number-crunching, application. The IS department had initially recommended
adopting Windows NT on an Intel processor.
Once we modeled the application conceptually and simulated it on the users'
mainframe, we found single-processor server architectures to be inappropriate.
The application took 24 hours to run! There was not enough mainframe capacity
in this $40 billion corporation to handle such a new application. We ended
up testing with an eight-way Sun Sparcserver. The simulations, not possible
before the new financial modeling had been done, ran in a quarter of the
time they would have taken on the mainframe. Seeing the proof of the simulations
left no business choice but to adopt the new parallel technology.

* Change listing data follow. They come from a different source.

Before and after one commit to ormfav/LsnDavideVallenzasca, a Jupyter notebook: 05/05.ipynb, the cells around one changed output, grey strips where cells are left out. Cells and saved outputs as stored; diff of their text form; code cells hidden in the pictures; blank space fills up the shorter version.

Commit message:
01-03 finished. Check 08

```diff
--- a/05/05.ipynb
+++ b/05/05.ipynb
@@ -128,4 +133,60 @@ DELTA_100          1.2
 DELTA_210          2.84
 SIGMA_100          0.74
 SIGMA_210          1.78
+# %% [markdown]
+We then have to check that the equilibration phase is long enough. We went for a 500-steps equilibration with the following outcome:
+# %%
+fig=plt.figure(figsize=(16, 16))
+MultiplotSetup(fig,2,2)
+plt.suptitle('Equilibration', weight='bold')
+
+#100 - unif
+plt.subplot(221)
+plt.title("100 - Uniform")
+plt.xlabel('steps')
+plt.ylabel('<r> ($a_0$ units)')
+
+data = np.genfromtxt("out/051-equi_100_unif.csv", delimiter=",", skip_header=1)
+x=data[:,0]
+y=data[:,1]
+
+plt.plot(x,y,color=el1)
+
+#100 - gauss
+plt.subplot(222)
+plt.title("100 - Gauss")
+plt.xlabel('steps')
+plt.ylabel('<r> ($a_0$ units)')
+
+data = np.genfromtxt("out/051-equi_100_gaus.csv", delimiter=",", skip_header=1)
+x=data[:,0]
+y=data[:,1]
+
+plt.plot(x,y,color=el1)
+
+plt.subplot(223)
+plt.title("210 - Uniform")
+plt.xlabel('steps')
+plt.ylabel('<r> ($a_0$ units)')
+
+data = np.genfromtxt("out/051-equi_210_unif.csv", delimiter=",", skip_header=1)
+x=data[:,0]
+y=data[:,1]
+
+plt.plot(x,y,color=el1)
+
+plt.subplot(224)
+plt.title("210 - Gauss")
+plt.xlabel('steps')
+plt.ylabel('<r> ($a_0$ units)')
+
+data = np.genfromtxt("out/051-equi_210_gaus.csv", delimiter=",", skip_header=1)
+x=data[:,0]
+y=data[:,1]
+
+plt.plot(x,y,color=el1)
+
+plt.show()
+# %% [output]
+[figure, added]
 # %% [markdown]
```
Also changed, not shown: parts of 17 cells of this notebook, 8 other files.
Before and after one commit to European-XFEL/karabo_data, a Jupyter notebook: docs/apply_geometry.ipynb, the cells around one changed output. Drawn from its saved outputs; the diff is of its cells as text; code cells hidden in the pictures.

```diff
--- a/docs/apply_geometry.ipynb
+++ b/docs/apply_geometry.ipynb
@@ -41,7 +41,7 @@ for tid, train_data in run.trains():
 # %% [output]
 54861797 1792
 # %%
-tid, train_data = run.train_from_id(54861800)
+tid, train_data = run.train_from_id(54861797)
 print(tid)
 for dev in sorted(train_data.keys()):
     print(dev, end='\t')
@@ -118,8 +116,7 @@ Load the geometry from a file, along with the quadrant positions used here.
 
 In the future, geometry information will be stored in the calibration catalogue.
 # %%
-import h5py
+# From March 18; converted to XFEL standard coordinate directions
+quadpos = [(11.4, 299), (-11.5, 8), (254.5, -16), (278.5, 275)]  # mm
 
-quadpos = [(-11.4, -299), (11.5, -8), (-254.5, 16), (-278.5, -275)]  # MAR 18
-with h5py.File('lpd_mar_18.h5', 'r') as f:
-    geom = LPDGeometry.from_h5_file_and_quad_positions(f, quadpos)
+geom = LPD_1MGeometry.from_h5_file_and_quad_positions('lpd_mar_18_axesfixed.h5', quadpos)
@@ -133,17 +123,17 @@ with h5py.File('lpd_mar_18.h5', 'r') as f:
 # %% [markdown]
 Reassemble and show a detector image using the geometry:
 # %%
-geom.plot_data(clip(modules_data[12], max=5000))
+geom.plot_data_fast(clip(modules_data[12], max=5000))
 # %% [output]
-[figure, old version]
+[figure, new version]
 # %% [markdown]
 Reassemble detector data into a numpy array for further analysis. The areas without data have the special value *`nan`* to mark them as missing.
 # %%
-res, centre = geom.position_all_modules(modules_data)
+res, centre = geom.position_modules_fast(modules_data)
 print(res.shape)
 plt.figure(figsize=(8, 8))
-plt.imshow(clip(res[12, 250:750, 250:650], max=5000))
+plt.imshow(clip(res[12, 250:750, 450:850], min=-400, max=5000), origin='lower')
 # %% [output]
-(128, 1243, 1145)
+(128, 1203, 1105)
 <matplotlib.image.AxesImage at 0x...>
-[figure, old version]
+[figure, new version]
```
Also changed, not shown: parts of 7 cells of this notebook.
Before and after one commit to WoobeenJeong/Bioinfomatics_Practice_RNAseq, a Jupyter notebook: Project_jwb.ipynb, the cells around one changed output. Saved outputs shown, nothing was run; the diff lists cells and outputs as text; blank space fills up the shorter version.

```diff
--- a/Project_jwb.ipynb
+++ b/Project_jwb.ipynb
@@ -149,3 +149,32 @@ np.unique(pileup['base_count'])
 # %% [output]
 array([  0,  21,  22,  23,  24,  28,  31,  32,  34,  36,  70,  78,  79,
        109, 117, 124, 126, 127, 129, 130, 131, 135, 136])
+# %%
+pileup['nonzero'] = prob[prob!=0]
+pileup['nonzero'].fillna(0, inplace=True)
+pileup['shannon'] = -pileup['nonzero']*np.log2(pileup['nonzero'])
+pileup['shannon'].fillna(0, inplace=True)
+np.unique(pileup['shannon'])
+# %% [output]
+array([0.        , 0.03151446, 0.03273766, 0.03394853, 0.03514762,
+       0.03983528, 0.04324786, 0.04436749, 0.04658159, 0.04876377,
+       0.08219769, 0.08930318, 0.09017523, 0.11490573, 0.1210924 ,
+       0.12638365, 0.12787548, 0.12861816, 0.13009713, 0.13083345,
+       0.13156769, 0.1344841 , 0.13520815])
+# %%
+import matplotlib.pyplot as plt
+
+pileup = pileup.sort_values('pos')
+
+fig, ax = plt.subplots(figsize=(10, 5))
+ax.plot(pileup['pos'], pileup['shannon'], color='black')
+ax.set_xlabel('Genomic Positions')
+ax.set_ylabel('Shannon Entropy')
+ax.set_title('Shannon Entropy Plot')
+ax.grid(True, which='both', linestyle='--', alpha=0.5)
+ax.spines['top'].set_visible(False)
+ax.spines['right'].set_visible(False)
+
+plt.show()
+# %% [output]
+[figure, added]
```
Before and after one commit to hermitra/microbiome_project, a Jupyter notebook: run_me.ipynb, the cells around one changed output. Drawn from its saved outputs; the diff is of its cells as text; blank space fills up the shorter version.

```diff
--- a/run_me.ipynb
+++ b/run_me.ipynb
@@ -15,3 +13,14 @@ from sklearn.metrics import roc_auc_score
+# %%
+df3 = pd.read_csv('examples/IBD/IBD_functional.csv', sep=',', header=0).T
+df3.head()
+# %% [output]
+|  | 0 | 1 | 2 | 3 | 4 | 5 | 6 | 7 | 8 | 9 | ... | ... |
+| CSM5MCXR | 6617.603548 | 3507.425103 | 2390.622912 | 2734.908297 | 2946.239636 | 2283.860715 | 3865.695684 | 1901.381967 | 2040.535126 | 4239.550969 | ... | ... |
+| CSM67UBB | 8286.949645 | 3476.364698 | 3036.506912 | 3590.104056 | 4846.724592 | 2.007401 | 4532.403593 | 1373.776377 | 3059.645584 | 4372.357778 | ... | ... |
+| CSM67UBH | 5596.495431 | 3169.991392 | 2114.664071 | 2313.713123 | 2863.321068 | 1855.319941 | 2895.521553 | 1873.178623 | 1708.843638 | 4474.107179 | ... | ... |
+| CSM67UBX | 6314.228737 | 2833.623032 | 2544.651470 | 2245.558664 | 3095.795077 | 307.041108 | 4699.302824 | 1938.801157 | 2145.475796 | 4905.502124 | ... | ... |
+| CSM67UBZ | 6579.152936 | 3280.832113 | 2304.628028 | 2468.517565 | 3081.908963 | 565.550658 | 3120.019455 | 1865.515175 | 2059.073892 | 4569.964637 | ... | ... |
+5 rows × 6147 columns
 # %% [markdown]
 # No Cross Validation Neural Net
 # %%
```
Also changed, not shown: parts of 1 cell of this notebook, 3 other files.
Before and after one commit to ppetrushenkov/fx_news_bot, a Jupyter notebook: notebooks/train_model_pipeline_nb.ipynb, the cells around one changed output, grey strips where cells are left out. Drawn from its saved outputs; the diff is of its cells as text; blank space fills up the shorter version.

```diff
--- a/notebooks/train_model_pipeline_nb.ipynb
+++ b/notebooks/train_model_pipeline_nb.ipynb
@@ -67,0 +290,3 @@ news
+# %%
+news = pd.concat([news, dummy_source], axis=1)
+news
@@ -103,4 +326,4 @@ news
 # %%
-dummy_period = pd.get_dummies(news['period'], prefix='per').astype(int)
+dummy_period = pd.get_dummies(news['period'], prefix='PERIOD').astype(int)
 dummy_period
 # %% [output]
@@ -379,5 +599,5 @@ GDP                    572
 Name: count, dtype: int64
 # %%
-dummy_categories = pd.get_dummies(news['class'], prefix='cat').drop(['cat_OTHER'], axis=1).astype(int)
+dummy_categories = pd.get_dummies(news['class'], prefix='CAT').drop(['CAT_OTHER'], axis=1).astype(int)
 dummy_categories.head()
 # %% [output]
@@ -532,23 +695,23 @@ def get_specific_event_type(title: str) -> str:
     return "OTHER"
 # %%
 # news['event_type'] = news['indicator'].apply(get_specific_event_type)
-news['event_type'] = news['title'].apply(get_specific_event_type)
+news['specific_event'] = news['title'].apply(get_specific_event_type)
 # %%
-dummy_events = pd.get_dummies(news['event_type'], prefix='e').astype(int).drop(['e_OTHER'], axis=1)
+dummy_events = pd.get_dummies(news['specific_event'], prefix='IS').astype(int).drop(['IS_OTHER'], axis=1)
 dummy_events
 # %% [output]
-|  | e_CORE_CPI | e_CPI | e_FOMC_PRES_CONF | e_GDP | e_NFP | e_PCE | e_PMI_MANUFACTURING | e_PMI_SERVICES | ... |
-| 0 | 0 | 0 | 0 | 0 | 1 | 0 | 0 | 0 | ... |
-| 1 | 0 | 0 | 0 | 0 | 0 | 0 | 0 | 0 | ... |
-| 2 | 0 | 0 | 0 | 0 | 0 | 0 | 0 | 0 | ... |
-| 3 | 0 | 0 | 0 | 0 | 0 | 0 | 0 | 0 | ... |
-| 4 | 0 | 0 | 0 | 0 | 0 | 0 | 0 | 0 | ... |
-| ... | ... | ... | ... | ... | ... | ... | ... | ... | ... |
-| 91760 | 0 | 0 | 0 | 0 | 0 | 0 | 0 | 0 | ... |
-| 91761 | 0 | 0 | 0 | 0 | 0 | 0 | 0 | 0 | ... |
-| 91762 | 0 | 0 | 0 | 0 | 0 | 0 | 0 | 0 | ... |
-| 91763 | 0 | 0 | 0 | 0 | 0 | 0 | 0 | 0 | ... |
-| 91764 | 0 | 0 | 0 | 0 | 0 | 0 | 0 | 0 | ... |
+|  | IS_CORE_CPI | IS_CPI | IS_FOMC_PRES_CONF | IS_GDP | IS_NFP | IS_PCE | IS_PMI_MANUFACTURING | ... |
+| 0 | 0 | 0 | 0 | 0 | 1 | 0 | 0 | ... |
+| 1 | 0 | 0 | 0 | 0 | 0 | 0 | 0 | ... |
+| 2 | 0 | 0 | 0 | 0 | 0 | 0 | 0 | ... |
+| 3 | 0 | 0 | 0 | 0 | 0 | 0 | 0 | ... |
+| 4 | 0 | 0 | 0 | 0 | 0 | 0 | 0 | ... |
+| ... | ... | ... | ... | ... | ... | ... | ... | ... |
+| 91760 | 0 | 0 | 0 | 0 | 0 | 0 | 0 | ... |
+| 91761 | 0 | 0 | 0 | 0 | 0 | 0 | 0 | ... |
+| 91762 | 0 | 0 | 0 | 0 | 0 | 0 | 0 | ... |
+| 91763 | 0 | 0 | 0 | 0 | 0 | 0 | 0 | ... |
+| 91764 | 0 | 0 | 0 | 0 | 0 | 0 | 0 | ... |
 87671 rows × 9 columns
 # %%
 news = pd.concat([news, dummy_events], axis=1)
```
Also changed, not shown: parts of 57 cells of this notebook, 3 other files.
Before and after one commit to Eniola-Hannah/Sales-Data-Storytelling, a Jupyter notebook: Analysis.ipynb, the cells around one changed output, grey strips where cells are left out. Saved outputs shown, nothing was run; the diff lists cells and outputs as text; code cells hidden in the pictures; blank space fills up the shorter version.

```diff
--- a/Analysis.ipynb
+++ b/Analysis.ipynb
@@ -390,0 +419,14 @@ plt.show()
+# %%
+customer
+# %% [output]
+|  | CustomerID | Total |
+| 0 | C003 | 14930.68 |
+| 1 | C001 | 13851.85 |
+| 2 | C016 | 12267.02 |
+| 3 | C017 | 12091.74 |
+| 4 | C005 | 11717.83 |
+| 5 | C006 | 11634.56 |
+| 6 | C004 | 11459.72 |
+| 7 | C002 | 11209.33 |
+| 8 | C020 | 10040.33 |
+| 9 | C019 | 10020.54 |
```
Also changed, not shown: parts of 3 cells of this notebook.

We took several lessons from this experience. One was to slow down the users
and their eager programmers long enough to do simulations before entering
the recommendation stage. The full model allowed us to understand the nature
of the processes and data we were dealing with, and we gained the will to
go ahead and build applications that were not feasible with single-processor
We also learned to use the knowledge bases of the hardware, operating system
and database vendors in the presales process, just as we'd consult with
any other member of the team. Some vendor alliances are stronger than others.
We found that engineering partnerships are a lot deeper and more valuable
to users than mere marketing alliances. These show up in presales modeling
efforts and can help you choose vendor partners that are capable of working
Moving to parallel processing, especially in a distributed client/server
environment, is a big step. It may not be appropriate for every need, but
today there is no good reason not to consider it as an alternative.
Sally Atkins is president of IST Consulting, an affiliate
of NetSource, Inc., based in Boston. She can be reached at Sally@kins.com.